__TASK DIRECTIONS__.
State how many lines in the records below contain the word "list". Nothing else is needed.

__DATA FOR THIS TASK__.
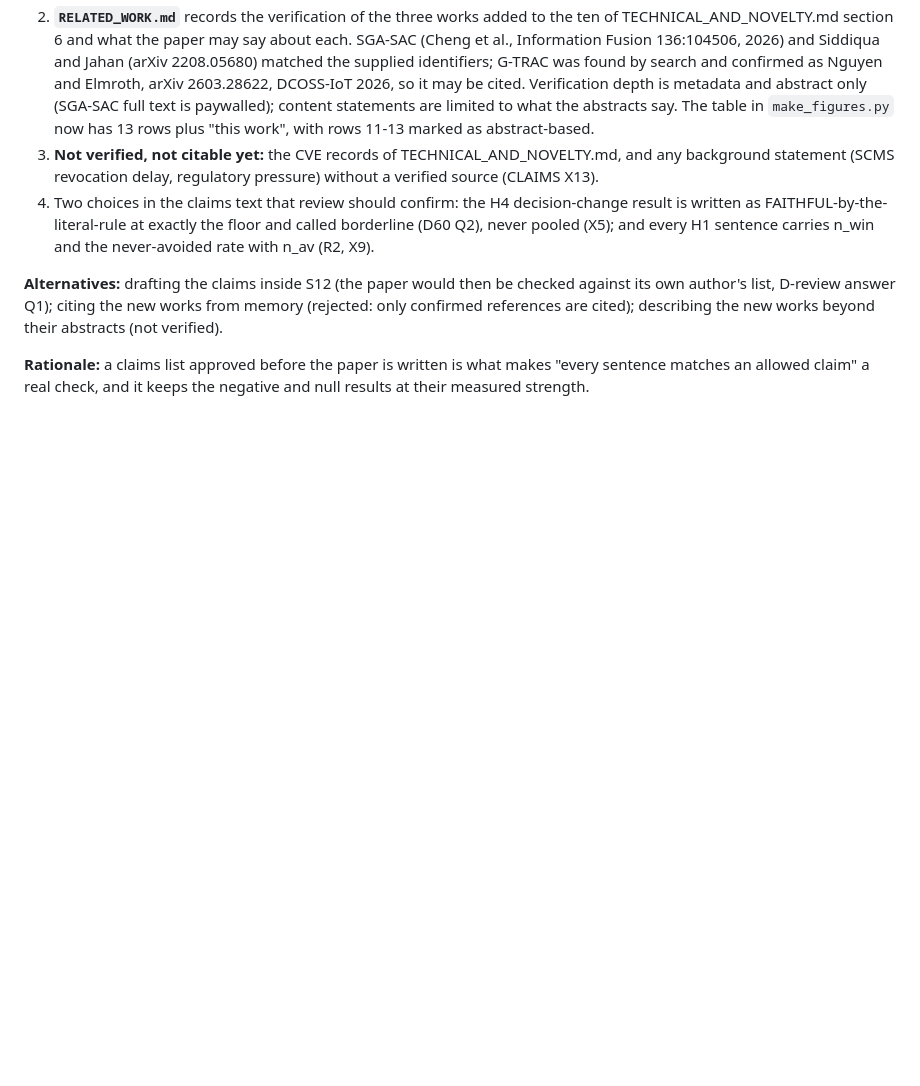
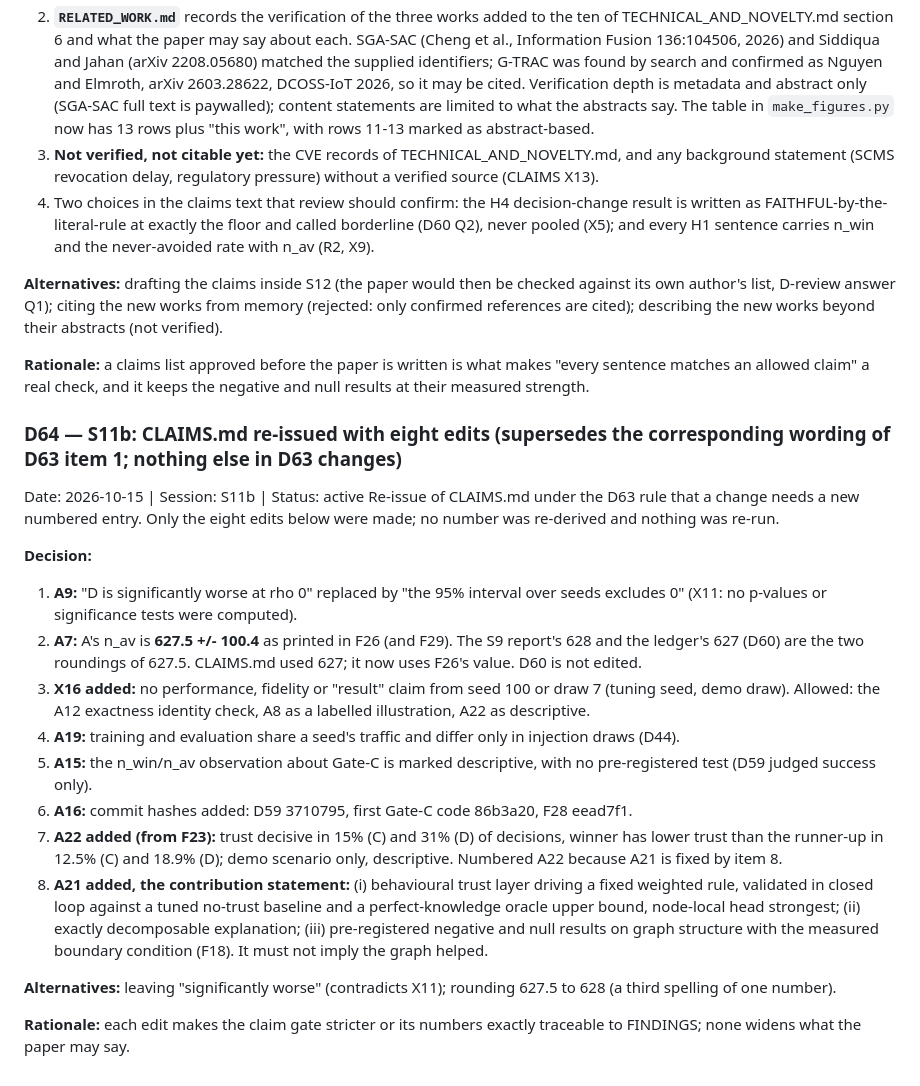
Before and after one commit to mucool-codes/TrustGraph, a Markdown page: DECISIONS.md, the part around the change. Drawn GitHub-style; blank space fills up the shorter version.

Commit message:
S11b: CLAIMS.md re-issued (A9, A7, A15, A16, A19; X16, A21, A22), D64
Co-Authored-By: Claude Sonnet 5.5 <noreply@anthropic.com>

```diff
--- a/DECISIONS.md
+++ b/DECISIONS.md
@@ -1739,3 +1739,21 @@ S11a is the prerequisite session for S12 (answers to the S12 decision request: Q
 **Alternatives:** drafting the claims inside S12 (the paper would then be checked against its own author's list, D-review answer Q1); citing the new works from memory (rejected: only confirmed references are cited); describing the new works beyond their abstracts (not verified).
 
 **Rationale:** a claims list approved before the paper is written is what makes "every sentence matches an allowed claim" a real check, and it keeps the negative and null results at their measured strength.
+
+### D64 — S11b: CLAIMS.md re-issued with eight edits (supersedes the corresponding wording of D63 item 1; nothing else in D63 changes)
+Date: 2026-10-15 | Session: S11b | Status: active
+Re-issue of CLAIMS.md under the D63 rule that a change needs a new numbered entry. Only the eight edits below were made; no number was re-derived and nothing was re-run.
+
+**Decision:**
+1. **A9:** "D is significantly worse at rho 0" replaced by "the 95% interval over seeds excludes 0" (X11: no p-values or significance tests were computed).
+2. **A7:** A's n_av is **627.5 +/- 100.4** as printed in F26 (and F29). The S9 report's 628 and the ledger's 627 (D60) are the two roundings of 627.5. CLAIMS.md used 627; it now uses F26's value. D60 is not edited.
+3. **X16 added:** no performance, fidelity or "result" claim from seed 100 or draw 7 (tuning seed, demo draw). Allowed: the A12 exactness identity check, A8 as a labelled illustration, A22 as descriptive.
+4. **A19:** training and evaluation share a seed's traffic and differ only in injection draws (D44).
+5. **A15:** the n_win/n_av observation about Gate-C is marked descriptive, with no pre-registered test (D59 judged success only).
+6. **A16:** commit hashes added: D59 3710795, first Gate-C code 86b3a20, F28 eead7f1.
+7. **A22 added (from F23):** trust decisive in 15% (C) and 31% (D) of decisions, winner has lower trust than the runner-up in 12.5% (C) and 18.9% (D); demo scenario only, descriptive. Numbered A22 because A21 is fixed by item 8.
+8. **A21 added, the contribution statement:** (i) behavioural trust layer driving a fixed weighted rule, validated in closed loop against a tuned no-trust baseline and a perfect-knowledge oracle upper bound, node-local head strongest; (ii) exactly decomposable explanation; (iii) pre-registered negative and null results on graph structure with the measured boundary condition (F18). It must not imply the graph helped.
+
+**Alternatives:** leaving "significantly worse" (contradicts X11); rounding 627.5 to 628 (a third spelling of one number).
+
+**Rationale:** each edit makes the claim gate stricter or its numbers exactly traceable to FINDINGS; none widens what the paper may say.
```
Also changed, not shown: CLAIMS.md (+23 -5 lines).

__OUTPUT FOR THIS EXERCISE__.
2